I also felt like his love for Robin, at times, felt forced because I don't really understand why he loved her. She was a pretty awful person for most of the book, and he wasted a lot of his life essentially being her stalker. Again, I'm a cynic, so this kind of fairy-tale love is a hard concept for me to grasp. But hey, it's a story, so I went with it.
BUT, things changed at the end. In a good way. I was really interested in the revelation about Robin's condition, and while I still think she was pretty crappy most of the time, I started to sympathize a bit more. I was also happy to see their reunion mainly because it pissed off Noah's family so much (seriously, Miriam is a terrible person. I have no love for her at all).

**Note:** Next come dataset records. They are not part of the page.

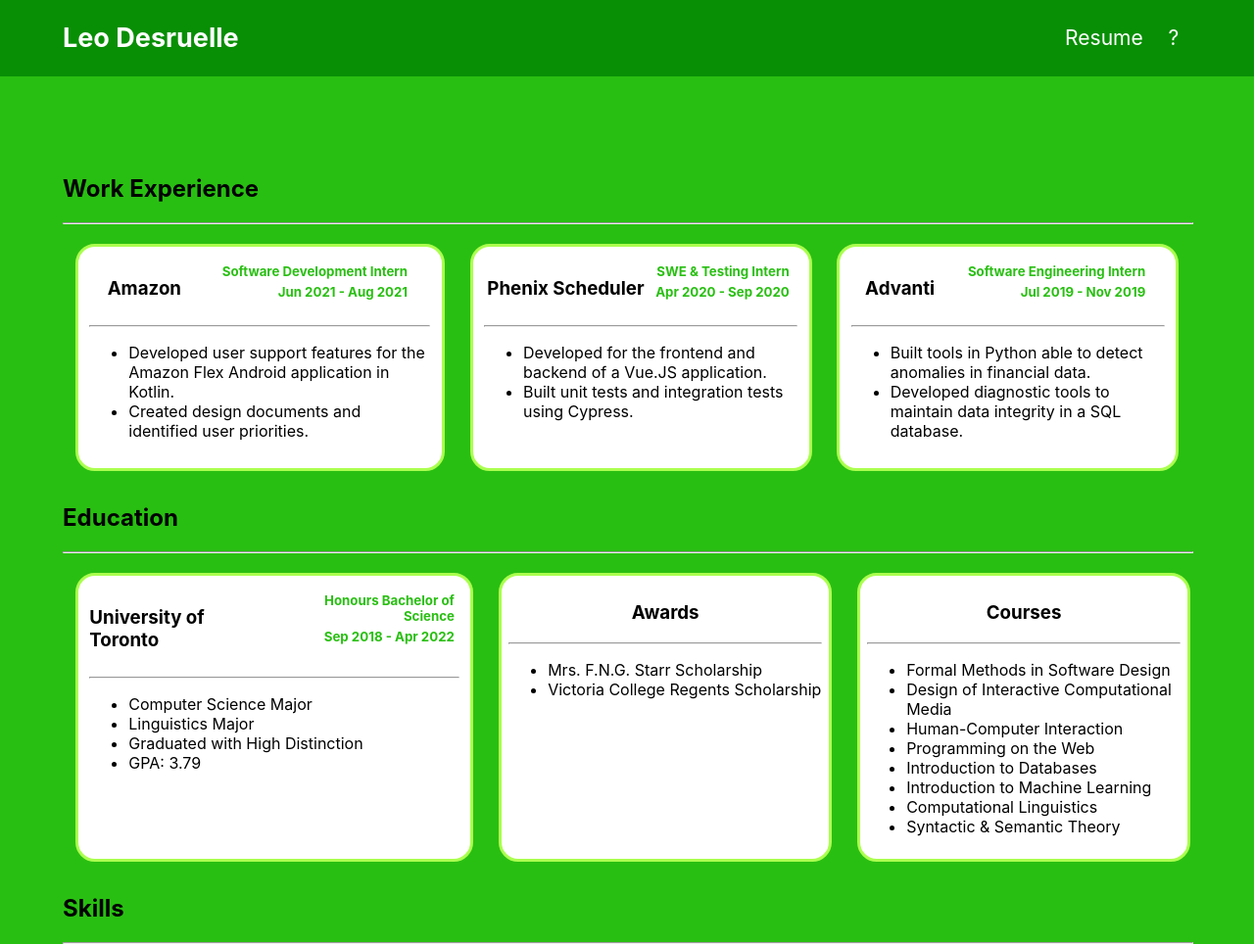
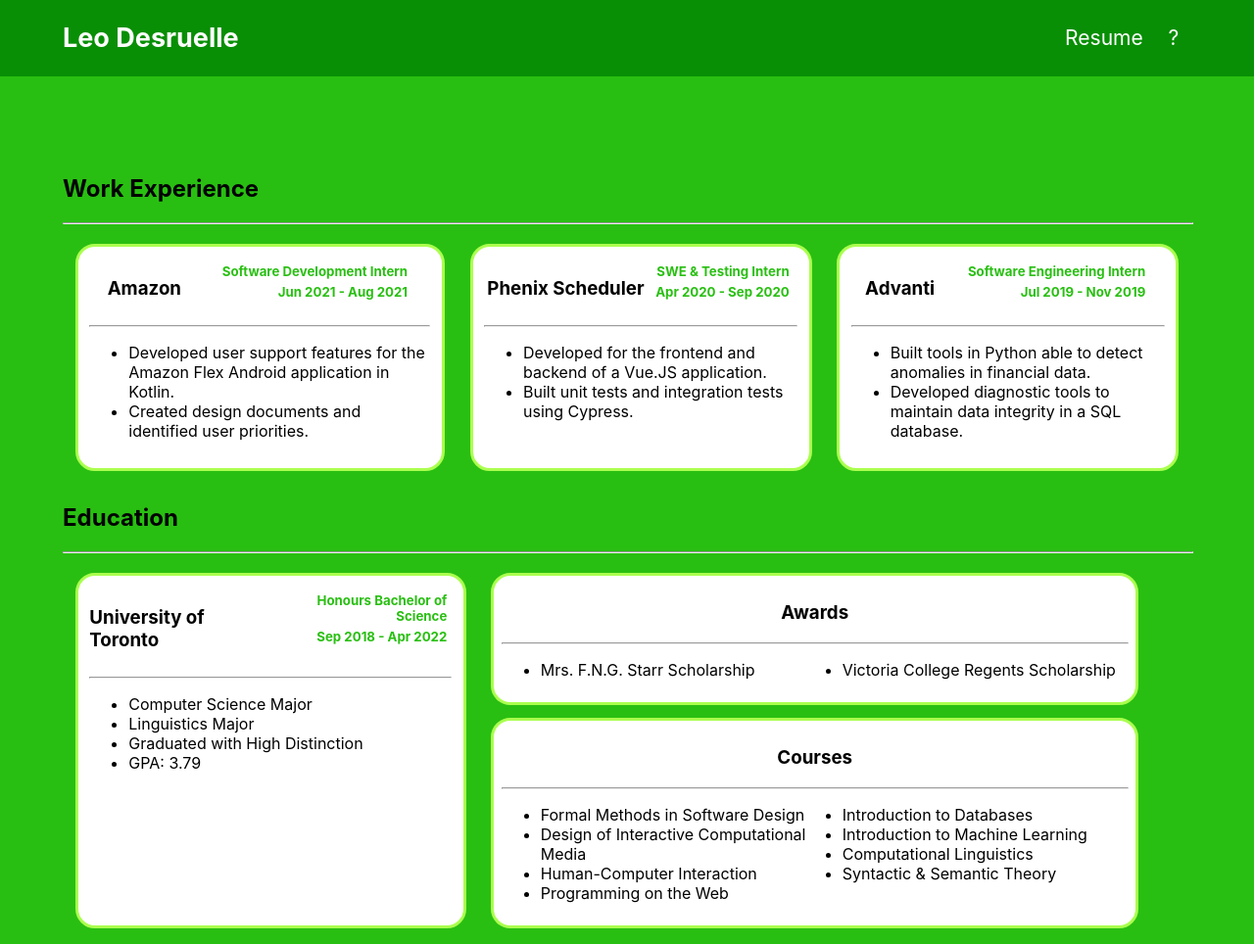
Before and after one commit to desruelle/desruelle.github.io, a React app: page / in a window 1280 px wide. Shown: the top 964 px of the page at 98% size. Built offline with nearby package versions, Linux system fonts and the light colour scheme.

Commit message:
education formatting

```diff
--- a/src/Page.css
+++ b/src/Page.css
@@ -97,6 +97,6 @@
   -moz-columns: 2;
 }
 
-.HalfWidth {
-  width: 50vw;
+.LongWidth {
+  width: 60vw;
 }
--- a/src/ResumePage.js
+++ b/src/ResumePage.js
@@ -28,9 +28,9 @@
                             <ResumeSectionEntry position={item.position} company={item.company}
                             fromdate={item.fromdate} todate={item.todate} description={item.description}/>
                         ))}
-                        <div className="RowFlex SpaceAround">
+                        <div className="LongWidth">
                         {educationMiscData.map(item => (
-                            <SkillSectionEntry category={item.category} skills={item.skills}/>
+                            <SkillSectionEntry category={item.category} skills={item.skills} columns={"TwoColumn"}/>
                         ))}
                         </div>
                     </div>
```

One of the reasons I gave Sand Dollar a 4-star rating is because of the end. When a book makes me feel a range of emotions - even if one of those emotions is completely hating a character and then deciding maybe she's not so bad after all, or that another is creepy and desperate but in the end simply an embodiment of true love - then that's a good thing. I’m still not sure if I fully came around to liking Robin, but that’s not necessarily a bad thing because, like I said, I like the emotions that came from the book. I finished the book pleased with the way it ended and imagining Noah and Robin's new life in heaven.
Speaking of heaven, I knew this book was about God going into it based on the reviews. I was a little hesitant because I'm not exactly a religious folk. I do love stories of epic battles between heaven and Hell, angels versus demons, but lighter love stories with God? Not really my thing. I am happy to say that the religious undertones are very slight, and that Cole tells the story with God in a way that isn't preachy or corny. It's simply a man's first and last conversation with God, and it works well. ...more